WHAT YOU SHOULD DO
The response should contain all of the data below, reproduced exactly, and no pictures.

THE RECORDS
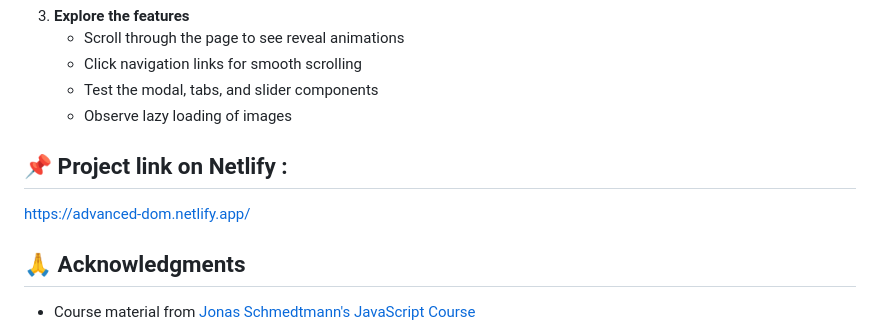
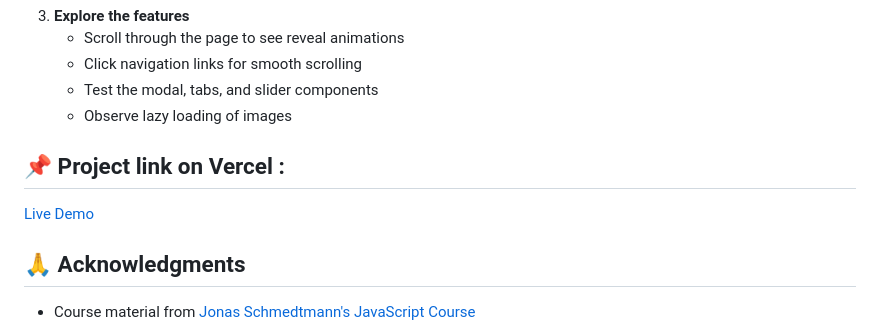
Before and after one commit to MariamReda25/Advanced-DOM-Project, a Markdown page: README.md, the part around the change. Rendered like a GitHub page.

```diff
--- a/README.md
+++ b/README.md
@@ -172,8 +172,8 @@ open index.html
    - Test the modal, tabs, and slider components
    - Observe lazy loading of images
 
-## 📌 Project link on Netlify :
-  https://advanced-dom.netlify.app/
+## 📌 Project link on Vercel :
+  [Live Demo ](https://advanced-dom-project.vercel.app/)
 
 ## 🙏 Acknowledgments
 
```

ANSWER BELOW
Before and after one commit to MariamReda25/Advanced-DOM-Project, a Markdown page: README.md, the part around the change. Rendered like a GitHub page.

```diff
--- a/README.md
+++ b/README.md
@@ -172,8 +172,8 @@ open index.html
    - Test the modal, tabs, and slider components
    - Observe lazy loading of images
 
-## 📌 Project link on Netlify :
-  https://advanced-dom.netlify.app/
+## 📌 Project link on Vercel :
+  [Live Demo ](https://advanced-dom-project.vercel.app/)
 
 ## 🙏 Acknowledgments
 
```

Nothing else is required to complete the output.